One of the most popular questions I hear from prospective students and their parents in my time at Undergraduate Admissions is about the student-professor gap. They want to know the steps UCLA is taking to bridge that gap, and what resources/opportunities are available to undergraduate students in that regard. I would be lying if I said I never once worried about feeling lost in a big university amidst a sea of undergrad faces, but little did I realize that a “big” university means an even “bigger” diversity of resources that are available to students.
In one of those forwarded-and-forwarded-again emails that circulate the office, I caught wind of a mentoring program offered by the UCLA Emeriti/Retirees Relations Center. I jumped at the chance not only to get to know a retired professor one-on-one, but also to engage and learn from such a unique perspective about our university, academics, student life, and life at large. It seemed so esoteric (yay GRE vocab) yet so matter-of-fact that we should be seeking out unique opportunities like these.

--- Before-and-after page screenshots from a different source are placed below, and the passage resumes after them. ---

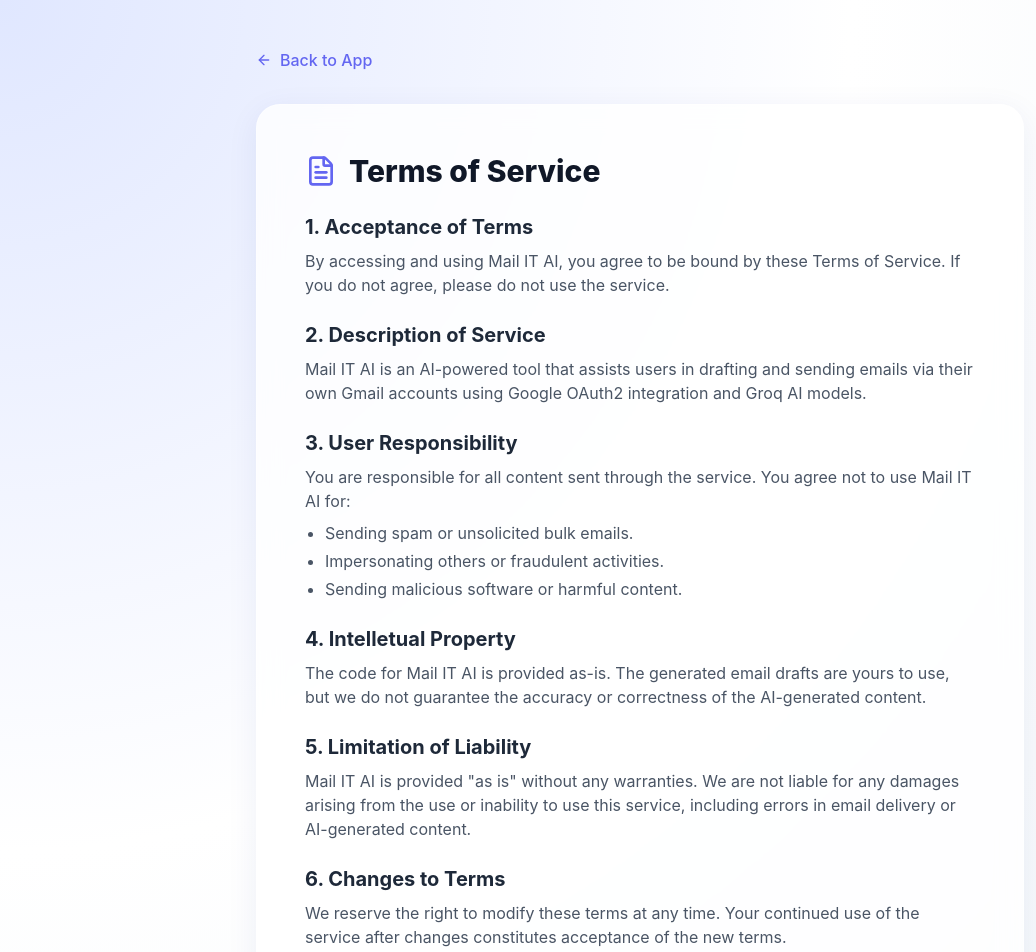
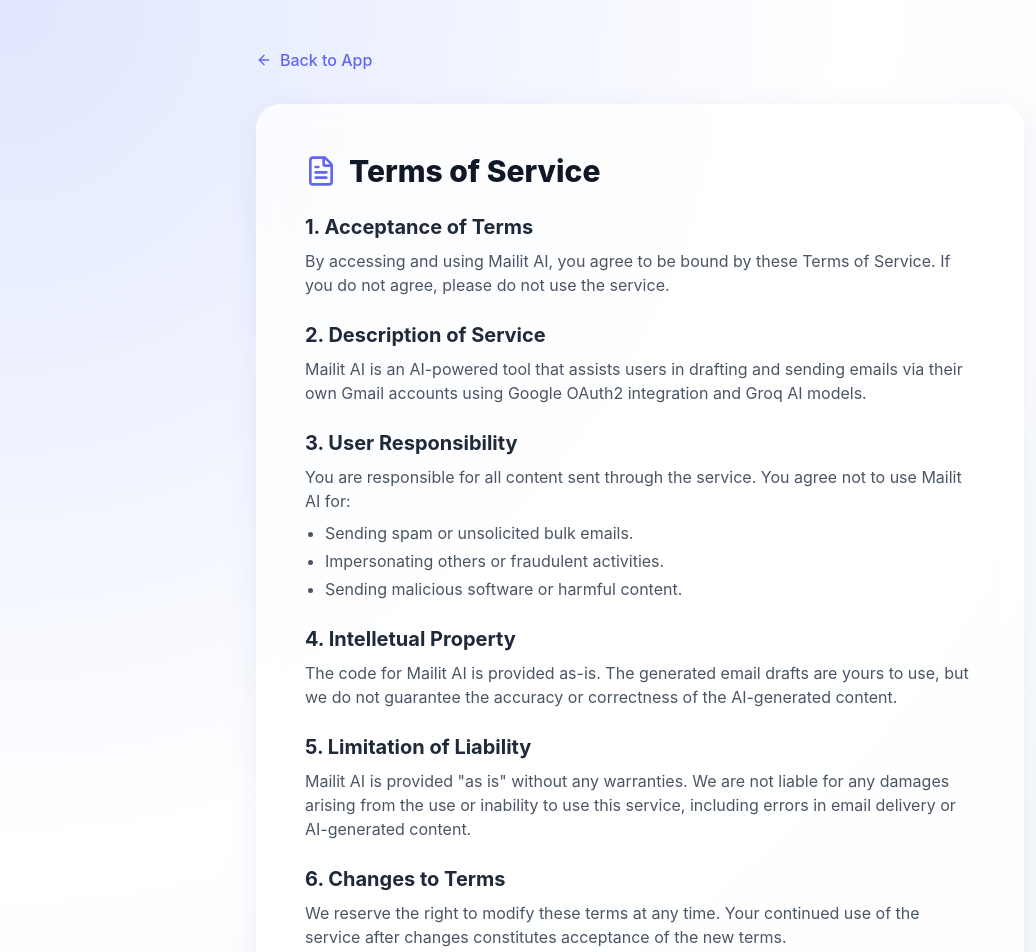
Before and after one commit to Ankur3509/Mail-IT-AI, a Next.js app in the folder frontend/: page /terms in a window 1280 px wide. Shown: the top 952 px of the page, without its empty margins (0-1036 px from the left). Built offline with nearby package versions, Linux system fonts and the light colour scheme.

Commit message:
Complete rebranding to Mailit AI for Google Verification

```diff
--- a/frontend/src/app/layout.tsx
+++ b/frontend/src/app/layout.tsx
@@ -13,8 +13,8 @@
 });
 
 export const metadata: Metadata = {
-  title: "Mail IT AI",
-  description: "Mail IT AI - A professional AI-powered email drafting and sending assistant.",
+  title: "Mailit AI",
+  description: "Mailit AI - A professional AI-powered email drafting and sending assistant.",
 };
 
 export default function RootLayout({
--- a/frontend/src/app/page.tsx
+++ b/frontend/src/app/page.tsx
@@ -209,7 +209,7 @@
             </div>
           )}
           <h1 className="text-4xl font-extrabold text-gray-900 sm:text-5xl tracking-tight mb-4">
-            Mail <span className="text-primary italic">IT</span> AI
+            Mailit <span className="text-primary italic">AI</span>
           </h1>
           <p className="text-lg text-gray-600 max-w-2xl mx-auto">
             The professional AI email assistant. Prompt, preview, and send in seconds.
@@ -429,7 +429,7 @@
           <Link href="/privacy" className="hover:text-primary transition-colors">Privacy Policy</Link>
           <Link href="/terms" className="hover:text-primary transition-colors">Terms of Service</Link>
         </div>
-        <p>© 2026 Mail IT AI. Developed with ❤️ for professional communication.</p>
+        <p>© 2026 Mailit AI. Developed with ❤️ for professional communication.</p>
       </footer>
     </div>
   );
--- a/frontend/src/app/privacy/page.tsx
+++ b/frontend/src/app/privacy/page.tsx
@@ -26,7 +26,7 @@
                         <section>
                             <h2 className="text-xl font-bold text-gray-800 mb-2">1. Introduction</h2>
                             <p>
-                                Welcome to Mail IT AI. We are committed to protecting your personal information and your right to privacy.
+                                Welcome to Mailit AI. We are committed to protecting your personal information and your right to privacy.
                                 This Privacy Policy explains how we handle your data when you use our service, particularly your Gmail data.
                             </p>
                         </section>
@@ -46,7 +46,7 @@
                         <section>
                             <h2 className="text-xl font-bold text-gray-800 mb-2">3. How We Use Your Data</h2>
                             <p>
-                                <b>Mail IT AI does not store your emails, contacts, or personal data on our servers.</b>
+                                <b>Mailit AI does not store your emails, contacts, or personal data on our servers.</b>
                                 We use the Google OAuth tokens solely to perform the actions you explicitly request (like "Send" or "Save Draft").
                                 Your authentication tokens are stored locally in your browser and are sent to our backend only during active requests.
                             </p>
--- a/frontend/src/app/terms/page.tsx
+++ b/frontend/src/app/terms/page.tsx
@@ -26,7 +26,7 @@
                         <section>
                             <h2 className="text-xl font-bold text-gray-800 mb-2">1. Acceptance of Terms</h2>
                             <p>
-                                By accessing and using Mail IT AI, you agree to be bound by these Terms of Service.
+                                By accessing and using Mailit AI, you agree to be bound by these Terms of Service.
                                 If you do not agree, please do not use the service.
                             </p>
                         </section>
@@ -34,7 +34,7 @@
                         <section>
                             <h2 className="text-xl font-bold text-gray-800 mb-2">2. Description of Service</h2>
                             <p>
-                                Mail IT AI is an AI-powered tool that assists users in drafting and sending emails via their own Gmail accounts
+                                Mailit AI is an AI-powered tool that assists users in drafting and sending emails via their own Gmail accounts
                                 using Google OAuth2 integration and Groq AI models.
                             </p>
                         </section>
@@ -42,7 +42,7 @@
                         <section>
                             <h2 className="text-xl font-bold text-gray-800 mb-2">3. User Responsibility</h2>
                             <p>
-                                You are responsible for all content sent through the service. You agree not to use Mail IT AI for:
+                                You are responsible for all content sent through the service. You agree not to use Mailit AI for:
                             </p>
                             <ul className="list-disc pl-5 mt-2 space-y-1">
                                 <li>Sending spam or unsolicited bulk emails.</li>
@@ -54,7 +54,7 @@
                         <section>
                             <h2 className="text-xl font-bold text-gray-800 mb-2">4. Intelletual Property</h2>
                             <p>
-                                The code for Mail IT AI is provided as-is. The generated email drafts are yours to use,
+                                The code for Mailit AI is provided as-is. The generated email drafts are yours to use,
                                 but we do not guarantee the accuracy or correctness of the AI-generated content.
                             </p>
                         </section>
@@ -62,7 +62,7 @@
                         <section>
                             <h2 className="text-xl font-bold text-gray-800 mb-2">5. Limitation of Liability</h2>
                             <p>
-                                Mail IT AI is provided "as is" without any warranties. We are not liable for any damages
+                                Mailit AI is provided "as is" without any warranties. We are not liable for any damages
                                 arising from the use or inability to use this service, including errors in email delivery
                                 or AI-generated content.
                             </p>
```
Also changed, not shown: 1 other file (tests, documents, lock files or other folders).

Last month, I met with my Emeriti Mentor Dr. Paul Sheats for the first time, and had a wonderful time talking over lunch about overlaps in our academic interests, my post-graduation plans, potential career paths, his teaching career at UCLA, and so on. It was great to connect over mutual interests in urban planning and classical choral experience. This Friday, I will meet again with Dr. Sheats to pick up our conversation where it left off a month ago, and he plans to check on the progress I have made on the goals I set for myself at the beginning of the quarter.
In addition to the research opportunities I’ve been given with some of the most brilliant minds at UCLA, I am most grateful for this mentoring program that brings together the university’s most experienced and its most sophomoric, creating a unique forum for interaction that is found nowhere else in the UCLA experience.